Bugün daily columnist Gültekin Avcı wrote a Monday piece titled “There is no operation.” After expressing his satisfaction with the return of the Turkish hostages and the fact that their captivity is finally over, Avcı asked, “What about the other side of the coin?” According to Avcı, we should question what exactly is behind the release of the hostages. Pointing out that a rescue operation -- which is how Erdoğan labelled the event -- is pretty different than what Prime Minister Davutoğlu described as a result of "contacts,” Avcı explained that an operation is a unilateral activity of espionage, conducted without the consent or notification of the target group, state or individual in order to fulfil a goal against them. An operation might be carried out with the use of weapons or not, Avcı added, however, using contacts and negotiations are far different. Contacts and negotiations are conducted with notification and consent of the other party, as seems to be the case with the ISIL hostage situation, Avcı said. “On the other hand, an operation is based on intelligence, strategy and use of force. There are no compromises or promises to convince the other party to do something,” Avcı continued. “So, who is lying?”
He said that sources close to ISIL declared on social media that the hostages were released because Turkey did not join the US-led coalition against the extremist group. A media report said that Doğan Yıldız, a police officer who was among the released hostages, told his parents that ISIL planned to release them in a week, shortly before they were set free, Avcı wrote. Citing another media report, Avcı quoted Mosul Consul-General Öztürk Yılmaz as saying, “We didn't know we were going to be released even while on the road to the border.” The columnist noted that such reports indicate that there was no operation, but a hand-over after a negotiation with ISIL.
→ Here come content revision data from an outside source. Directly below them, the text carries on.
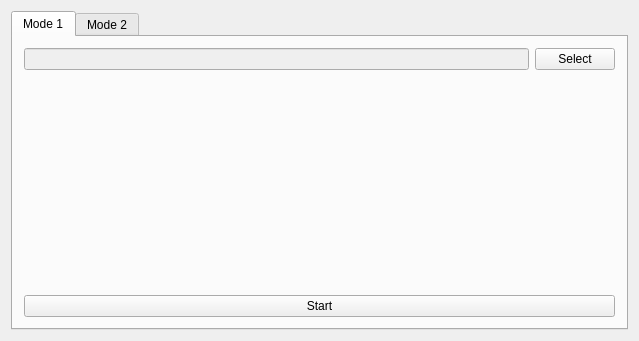
Old version of the form mainwindow.ui in the repository MusheghKh/TestingModule.
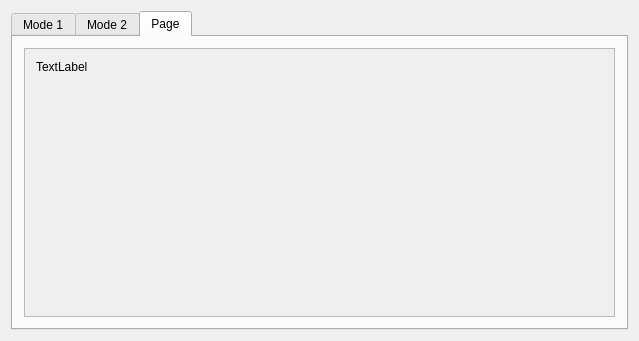
New version of the form.

```diff
--- a/mainwindow.ui
+++ b/mainwindow.ui
@@ -24,7 +24,7 @@
        <cursorShape>ArrowCursor</cursorShape>
       </property>
       <property name="currentIndex">
-       <number>0</number>
+       <number>2</number>
       </property>
       <widget class="QWidget" name="tab_1">
        <attribute name="title">
@@ -50,10 +50,9 @@
          </layout>
         </item>
         <item>
-         <layout class="QHBoxLayout" name="horizontalLayout11">
-          <property name="sizeConstraint">
-           <enum>QLayout::SetDefaultConstraint</enum>
-          </property>
+         <layout class="QGridLayout" name="charts_layout_1">
+          <item row="0" column="0">
+           <layout class="QHBoxLayout" name="horizontalLayout_4">
           <item>
            <spacer name="verticalSpacer">
             <property name="orientation">
@@ -69,6 +68,17 @@
           </item>
          </layout>
         </item>
+         </layout>
+        </item>
+        <item>
+         <layout class="QHBoxLayout" name="horizontalLayout_5">
+          <item>
+           <widget class="QPushButton" name="pushButton">
+            <property name="text">
+             <string>Update</string>
+            </property>
+           </widget>
+          </item>
         <item>
          <widget class="QPushButton" name="startButton_1">
           <property name="text">
@@ -77,6 +87,8 @@
          </widget>
         </item>
        </layout>
+        </item>
+       </layout>
       </widget>
       <widget class="QWidget" name="tab_2">
        <attribute name="title">
@@ -120,6 +132,8 @@
          </layout>
         </item>
         <item>
+         <layout class="QHBoxLayout" name="horizontalLayout_6">
+          <item>
          <spacer name="verticalSpacer_2">
           <property name="orientation">
            <enum>Qt::Vertical</enum>
@@ -132,11 +146,60 @@
           </property>
          </spacer>
         </item>
+         </layout>
+        </item>
+        <item>
+         <layout class="QHBoxLayout" name="horizontalLayout_7">
+          <item>
+           <widget class="QPushButton" name="pushButton_2">
+            <property name="text">
+             <string>Update</string>
+            </property>
+           </widget>
+          </item>
         <item>
          <widget class="QPushButton" name="startButton_2">
           <property name="text">
            <string>Start</string>
           </property>
+           </widget>
+          </item>
+         </layout>
+        </item>
+       </layout>
+      </widget>
+      <widget class="QWidget" name="tab_3">
+       <attribute name="title">
+        <string>Page</string>
+       </attribute>
+       <layout class="QGridLayout" name="gridLayout_2">
+        <item row="0" column="0">
+         <widget class="QScrollArea" name="scrollArea">
+          <property name="widgetResizable">
+           <bool>true</bool>
+          </property>
+          <widget class="QWidget" name="scrollAreaWidgetContents">
+           <property name="geometry">
+            <rect>
+             <x>0</x>
+             <y>0</y>
+             <width>595</width>
+             <height>277</height>
+            </rect>
+           </property>
+           <layout class="QGridLayout" name="gridLayout_3">
+            <item row="0" column="0">
+             <widget class="QLabel" name="info">
+              <property name="text">
+               <string>TextLabel</string>
+              </property>
+              <property name="alignment">
+               <set>Qt::AlignLeading|Qt::AlignLeft|Qt::AlignTop</set>
+              </property>
+             </widget>
+            </item>
+           </layout>
+          </widget>
          </widget>
         </item>
        </layout>
```
Lines whose indentation alone changed are shown as unchanged.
In another Monday column, Milliyet daily's Mehmet Tezkan wrote that Turkey must have given something to ISIL in return for the release of the hostages. “In fact, I am not going to ask how they were saved, but I am going to ask how they were allowed to be taken hostage in the first place,” Tezkan said. The columnist questioned who gave the order for the Mosul consulate not to be evacuated when MİT had warned against ISIL's advance in the city, and even though the governor had left Mosul. “Who gave the instruction not to evacuate the building, jeopardizing the lives of 49 people? Was it Ankara, the foreign minister or the consul-general?” Tezkan asked.